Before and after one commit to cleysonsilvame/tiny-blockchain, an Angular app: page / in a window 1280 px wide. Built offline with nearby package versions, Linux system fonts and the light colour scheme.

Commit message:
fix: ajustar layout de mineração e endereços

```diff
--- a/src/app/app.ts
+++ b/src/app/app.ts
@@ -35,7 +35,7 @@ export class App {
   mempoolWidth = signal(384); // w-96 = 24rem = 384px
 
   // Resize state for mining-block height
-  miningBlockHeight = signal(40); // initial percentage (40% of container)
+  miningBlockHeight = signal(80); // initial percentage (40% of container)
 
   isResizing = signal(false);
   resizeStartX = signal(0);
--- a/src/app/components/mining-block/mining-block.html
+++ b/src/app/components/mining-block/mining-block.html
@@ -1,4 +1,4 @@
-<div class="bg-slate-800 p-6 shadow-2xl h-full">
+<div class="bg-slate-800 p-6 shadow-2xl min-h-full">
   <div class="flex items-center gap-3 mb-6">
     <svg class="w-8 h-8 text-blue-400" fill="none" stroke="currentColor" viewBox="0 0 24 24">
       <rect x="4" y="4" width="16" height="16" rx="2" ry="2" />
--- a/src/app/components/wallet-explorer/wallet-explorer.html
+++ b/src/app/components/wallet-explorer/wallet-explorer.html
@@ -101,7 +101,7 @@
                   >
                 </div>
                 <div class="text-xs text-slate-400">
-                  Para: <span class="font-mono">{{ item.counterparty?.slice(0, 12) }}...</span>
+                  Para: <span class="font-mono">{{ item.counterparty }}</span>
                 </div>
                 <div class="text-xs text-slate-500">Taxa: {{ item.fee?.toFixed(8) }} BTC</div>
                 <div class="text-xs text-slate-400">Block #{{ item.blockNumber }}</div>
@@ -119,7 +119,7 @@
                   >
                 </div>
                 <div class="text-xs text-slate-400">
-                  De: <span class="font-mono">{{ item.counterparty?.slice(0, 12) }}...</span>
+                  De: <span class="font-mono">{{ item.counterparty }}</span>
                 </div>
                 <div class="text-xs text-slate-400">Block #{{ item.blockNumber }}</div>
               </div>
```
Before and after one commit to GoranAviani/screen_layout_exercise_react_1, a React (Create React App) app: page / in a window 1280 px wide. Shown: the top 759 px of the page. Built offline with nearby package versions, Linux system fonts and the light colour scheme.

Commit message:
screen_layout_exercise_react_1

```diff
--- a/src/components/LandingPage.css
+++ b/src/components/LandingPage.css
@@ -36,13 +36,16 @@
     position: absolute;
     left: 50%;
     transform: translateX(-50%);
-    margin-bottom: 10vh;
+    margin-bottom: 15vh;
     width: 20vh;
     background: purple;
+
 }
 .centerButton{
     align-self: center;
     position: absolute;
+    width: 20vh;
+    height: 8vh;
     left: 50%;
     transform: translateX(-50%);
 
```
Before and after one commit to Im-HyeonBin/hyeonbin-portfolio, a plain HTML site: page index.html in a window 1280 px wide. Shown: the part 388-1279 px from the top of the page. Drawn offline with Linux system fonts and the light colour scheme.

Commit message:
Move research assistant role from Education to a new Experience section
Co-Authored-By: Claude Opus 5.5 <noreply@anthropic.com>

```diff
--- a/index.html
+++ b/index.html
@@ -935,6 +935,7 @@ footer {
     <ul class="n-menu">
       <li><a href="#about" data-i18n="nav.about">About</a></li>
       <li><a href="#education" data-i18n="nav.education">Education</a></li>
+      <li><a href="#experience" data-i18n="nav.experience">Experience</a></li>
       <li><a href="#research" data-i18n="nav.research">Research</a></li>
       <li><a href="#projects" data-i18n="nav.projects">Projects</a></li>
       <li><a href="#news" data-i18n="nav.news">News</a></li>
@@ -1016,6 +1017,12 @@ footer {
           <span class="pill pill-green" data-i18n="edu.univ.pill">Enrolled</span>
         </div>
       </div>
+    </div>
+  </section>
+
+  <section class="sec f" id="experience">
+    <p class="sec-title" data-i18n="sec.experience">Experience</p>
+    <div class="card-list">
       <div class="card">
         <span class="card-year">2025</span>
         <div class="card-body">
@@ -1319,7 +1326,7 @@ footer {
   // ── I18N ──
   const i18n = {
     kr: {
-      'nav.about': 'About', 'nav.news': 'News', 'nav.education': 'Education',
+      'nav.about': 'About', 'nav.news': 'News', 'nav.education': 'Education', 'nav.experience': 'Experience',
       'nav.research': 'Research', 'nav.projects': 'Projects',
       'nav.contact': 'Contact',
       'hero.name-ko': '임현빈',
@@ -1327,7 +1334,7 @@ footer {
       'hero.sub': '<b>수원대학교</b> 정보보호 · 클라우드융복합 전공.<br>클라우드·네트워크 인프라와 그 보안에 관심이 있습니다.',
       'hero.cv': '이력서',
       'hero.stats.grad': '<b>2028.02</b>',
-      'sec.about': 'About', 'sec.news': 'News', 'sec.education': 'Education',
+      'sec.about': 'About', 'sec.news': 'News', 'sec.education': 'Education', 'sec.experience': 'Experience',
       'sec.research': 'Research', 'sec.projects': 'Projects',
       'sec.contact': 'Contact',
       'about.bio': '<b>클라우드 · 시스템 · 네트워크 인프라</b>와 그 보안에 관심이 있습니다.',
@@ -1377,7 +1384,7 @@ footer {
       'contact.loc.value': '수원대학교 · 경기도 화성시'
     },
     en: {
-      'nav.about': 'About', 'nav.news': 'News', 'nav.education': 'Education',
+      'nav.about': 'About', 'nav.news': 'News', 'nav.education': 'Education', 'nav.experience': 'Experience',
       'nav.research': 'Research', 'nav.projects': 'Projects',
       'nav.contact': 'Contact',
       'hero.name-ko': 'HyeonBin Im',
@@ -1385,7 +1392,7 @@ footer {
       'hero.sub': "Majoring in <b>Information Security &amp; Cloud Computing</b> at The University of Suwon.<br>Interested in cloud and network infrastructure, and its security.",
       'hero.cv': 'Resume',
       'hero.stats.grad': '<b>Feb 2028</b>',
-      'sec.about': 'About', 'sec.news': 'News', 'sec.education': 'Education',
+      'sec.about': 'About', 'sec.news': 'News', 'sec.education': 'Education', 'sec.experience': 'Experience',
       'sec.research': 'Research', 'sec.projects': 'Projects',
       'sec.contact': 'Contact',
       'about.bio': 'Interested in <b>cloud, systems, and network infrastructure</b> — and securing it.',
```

========

* _Work to complete_
Would you please return all of the data exactly?

* _Exercise result_
Before and after one commit to cleysonsilvame/tiny-blockchain, an Angular app: page / in a window 1280 px wide. Built offline with nearby package versions, Linux system fonts and the light colour scheme.

Commit message:
fix: ajustar layout de mineração e endereços

```diff
--- a/src/app/app.ts
+++ b/src/app/app.ts
@@ -35,7 +35,7 @@ export class App {
   mempoolWidth = signal(384); // w-96 = 24rem = 384px
 
   // Resize state for mining-block height
-  miningBlockHeight = signal(40); // initial percentage (40% of container)
+  miningBlockHeight = signal(80); // initial percentage (40% of container)
 
   isResizing = signal(false);
   resizeStartX = signal(0);
--- a/src/app/components/mining-block/mining-block.html
+++ b/src/app/components/mining-block/mining-block.html
@@ -1,4 +1,4 @@
-<div class="bg-slate-800 p-6 shadow-2xl h-full">
+<div class="bg-slate-800 p-6 shadow-2xl min-h-full">
   <div class="flex items-center gap-3 mb-6">
     <svg class="w-8 h-8 text-blue-400" fill="none" stroke="currentColor" viewBox="0 0 24 24">
       <rect x="4" y="4" width="16" height="16" rx="2" ry="2" />
--- a/src/app/components/wallet-explorer/wallet-explorer.html
+++ b/src/app/components/wallet-explorer/wallet-explorer.html
@@ -101,7 +101,7 @@
                   >
                 </div>
                 <div class="text-xs text-slate-400">
-                  Para: <span class="font-mono">{{ item.counterparty?.slice(0, 12) }}...</span>
+                  Para: <span class="font-mono">{{ item.counterparty }}</span>
                 </div>
                 <div class="text-xs text-slate-500">Taxa: {{ item.fee?.toFixed(8) }} BTC</div>
                 <div class="text-xs text-slate-400">Block #{{ item.blockNumber }}</div>
@@ -119,7 +119,7 @@
                   >
                 </div>
                 <div class="text-xs text-slate-400">
-                  De: <span class="font-mono">{{ item.counterparty?.slice(0, 12) }}...</span>
+                  De: <span class="font-mono">{{ item.counterparty }}</span>
                 </div>
                 <div class="text-xs text-slate-400">Block #{{ item.blockNumber }}</div>
               </div>
```
Before and after one commit to GoranAviani/screen_layout_exercise_react_1, a React (Create React App) app: page / in a window 1280 px wide. Shown: the top 759 px of the page. Built offline with nearby package versions, Linux system fonts and the light colour scheme.

Commit message:
screen_layout_exercise_react_1

```diff
--- a/src/components/LandingPage.css
+++ b/src/components/LandingPage.css
@@ -36,13 +36,16 @@
     position: absolute;
     left: 50%;
     transform: translateX(-50%);
-    margin-bottom: 10vh;
+    margin-bottom: 15vh;
     width: 20vh;
     background: purple;
+
 }
 .centerButton{
     align-self: center;
     position: absolute;
+    width: 20vh;
+    height: 8vh;
     left: 50%;
     transform: translateX(-50%);
 
```
Before and after one commit to Im-HyeonBin/hyeonbin-portfolio, a plain HTML site: page index.html in a window 1280 px wide. Shown: the part 388-1279 px from the top of the page. Drawn offline with Linux system fonts and the light colour scheme.

Commit message:
Move research assistant role from Education to a new Experience section
Co-Authored-By: Claude Opus 5.5 <noreply@anthropic.com>

```diff
--- a/index.html
+++ b/index.html
@@ -935,6 +935,7 @@ footer {
     <ul class="n-menu">
       <li><a href="#about" data-i18n="nav.about">About</a></li>
       <li><a href="#education" data-i18n="nav.education">Education</a></li>
+      <li><a href="#experience" data-i18n="nav.experience">Experience</a></li>
       <li><a href="#research" data-i18n="nav.research">Research</a></li>
       <li><a href="#projects" data-i18n="nav.projects">Projects</a></li>
       <li><a href="#news" data-i18n="nav.news">News</a></li>
@@ -1016,6 +1017,12 @@ footer {
           <span class="pill pill-green" data-i18n="edu.univ.pill">Enrolled</span>
         </div>
       </div>
+    </div>
+  </section>
+
+  <section class="sec f" id="experience">
+    <p class="sec-title" data-i18n="sec.experience">Experience</p>
+    <div class="card-list">
       <div class="card">
         <span class="card-year">2025</span>
         <div class="card-body">
@@ -1319,7 +1326,7 @@ footer {
   // ── I18N ──
   const i18n = {
     kr: {
-      'nav.about': 'About', 'nav.news': 'News', 'nav.education': 'Education',
+      'nav.about': 'About', 'nav.news': 'News', 'nav.education': 'Education', 'nav.experience': 'Experience',
       'nav.research': 'Research', 'nav.projects': 'Projects',
       'nav.contact': 'Contact',
       'hero.name-ko': '임현빈',
@@ -1327,7 +1334,7 @@ footer {
       'hero.sub': '<b>수원대학교</b> 정보보호 · 클라우드융복합 전공.<br>클라우드·네트워크 인프라와 그 보안에 관심이 있습니다.',
       'hero.cv': '이력서',
       'hero.stats.grad': '<b>2028.02</b>',
-      'sec.about': 'About', 'sec.news': 'News', 'sec.education': 'Education',
+      'sec.about': 'About', 'sec.news': 'News', 'sec.education': 'Education', 'sec.experience': 'Experience',
       'sec.research': 'Research', 'sec.projects': 'Projects',
       'sec.contact': 'Contact',
       'about.bio': '<b>클라우드 · 시스템 · 네트워크 인프라</b>와 그 보안에 관심이 있습니다.',
@@ -1377,7 +1384,7 @@ footer {
       'contact.loc.value': '수원대학교 · 경기도 화성시'
     },
     en: {
-      'nav.about': 'About', 'nav.news': 'News', 'nav.education': 'Education',
+      'nav.about': 'About', 'nav.news': 'News', 'nav.education': 'Education', 'nav.experience': 'Experience',
       'nav.research': 'Research', 'nav.projects': 'Projects',
       'nav.contact': 'Contact',
       'hero.name-ko': 'HyeonBin Im',
@@ -1385,7 +1392,7 @@ footer {
       'hero.sub': "Majoring in <b>Information Security &amp; Cloud Computing</b> at The University of Suwon.<br>Interested in cloud and network infrastructure, and its security.",
       'hero.cv': 'Resume',
       'hero.stats.grad': '<b>Feb 2028</b>',
-      'sec.about': 'About', 'sec.news': 'News', 'sec.education': 'Education',
+      'sec.about': 'About', 'sec.news': 'News', 'sec.education': 'Education', 'sec.experience': 'Experience',
       'sec.research': 'Research', 'sec.projects': 'Projects',
       'sec.contact': 'Contact',
       'about.bio': 'Interested in <b>cloud, systems, and network infrastructure</b> — and securing it.',
```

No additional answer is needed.